Narcissism is having a moment. According to a slew of psychologists and other such experts, Millennials are becoming obsessed with themselves and the Internet isn't helping matters. Things have gotten bad quickly and, unsurprisingly, it's a generational thing.
We are in the midst of a "narcissism epidemic," concluded psychologists Jean M. Twnege and W. Keith Campbell in their 2009 book. One study they describe showed that among a group of 37,000 college students, narcissistic personality traits rose just as quickly as obesity from the 1980s to the present. Shawn Bergman, an assistant professor of organizational psychology at Appalachian State University in Boone, North Carolina notes that "narcissism levels among millennials are higher than previous generations."
Some suggest that Facebook is the issue.
Buffardi and Campbell found a high correlation between Narcissistic Personality Inventory (NPI) scores and Facebook activity. Researchers were able to identify those with high NPI scores by studying their Facebook pages.
Stanford professor of psychiatry, Elias Aboujaoude, even posits that the "i" in "iPhone" plays a part in the trend.
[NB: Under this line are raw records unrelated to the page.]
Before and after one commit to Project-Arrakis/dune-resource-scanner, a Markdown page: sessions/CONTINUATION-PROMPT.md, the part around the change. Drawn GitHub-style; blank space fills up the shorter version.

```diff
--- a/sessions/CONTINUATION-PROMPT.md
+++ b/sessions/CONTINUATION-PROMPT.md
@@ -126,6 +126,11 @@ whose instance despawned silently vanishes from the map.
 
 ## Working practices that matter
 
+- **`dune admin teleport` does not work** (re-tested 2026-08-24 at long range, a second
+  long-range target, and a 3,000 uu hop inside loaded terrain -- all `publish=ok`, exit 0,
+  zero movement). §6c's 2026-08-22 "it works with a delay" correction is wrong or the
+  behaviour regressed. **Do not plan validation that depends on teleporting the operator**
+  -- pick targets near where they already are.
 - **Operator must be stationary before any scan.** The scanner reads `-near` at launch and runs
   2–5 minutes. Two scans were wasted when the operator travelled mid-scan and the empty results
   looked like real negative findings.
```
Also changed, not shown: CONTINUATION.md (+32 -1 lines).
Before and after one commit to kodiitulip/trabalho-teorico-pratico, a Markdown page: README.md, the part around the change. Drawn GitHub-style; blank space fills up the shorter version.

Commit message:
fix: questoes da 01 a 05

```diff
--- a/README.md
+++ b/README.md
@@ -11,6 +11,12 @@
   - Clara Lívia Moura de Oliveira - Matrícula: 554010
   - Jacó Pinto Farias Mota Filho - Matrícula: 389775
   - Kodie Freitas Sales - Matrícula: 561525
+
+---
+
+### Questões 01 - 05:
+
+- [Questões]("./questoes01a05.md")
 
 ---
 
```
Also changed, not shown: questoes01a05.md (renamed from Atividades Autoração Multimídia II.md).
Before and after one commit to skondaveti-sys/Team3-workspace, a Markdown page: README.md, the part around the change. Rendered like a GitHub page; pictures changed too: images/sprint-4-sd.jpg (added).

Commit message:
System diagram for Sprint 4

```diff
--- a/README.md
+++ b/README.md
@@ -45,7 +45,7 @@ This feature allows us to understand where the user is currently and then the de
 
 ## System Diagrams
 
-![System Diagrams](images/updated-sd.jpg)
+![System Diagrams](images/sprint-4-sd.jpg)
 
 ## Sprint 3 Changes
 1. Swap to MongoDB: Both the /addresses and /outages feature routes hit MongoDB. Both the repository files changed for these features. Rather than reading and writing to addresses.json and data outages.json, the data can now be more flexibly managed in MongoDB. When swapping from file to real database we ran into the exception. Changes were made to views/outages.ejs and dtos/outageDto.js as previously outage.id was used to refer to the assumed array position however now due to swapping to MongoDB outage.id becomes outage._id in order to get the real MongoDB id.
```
Seriously.
He observes, "This shift from e- to i- in prefixing Internet URLs and naming electronic gadgets and apps parallels the rise of the self-absorbed online Narcissus."
Others blame music and Twitter and companies that allow you to purchase fake YouTube views. The nuts and bolts of it, though, is that social media sites are helping people fall in love with themselves and it's seeping into their real-life personalities. And then everyone else rushes to catch up. It's a problem. The folks at The Atlantic are concerned.
Do not let narcissists set your standards. You may be lagging far behind in the social media rat race because your NPI (Narcissistic Personality Inventory) score is not high enough. The reason you may not have thousands of followers on Twitter and friends on Facebook is because you are normal.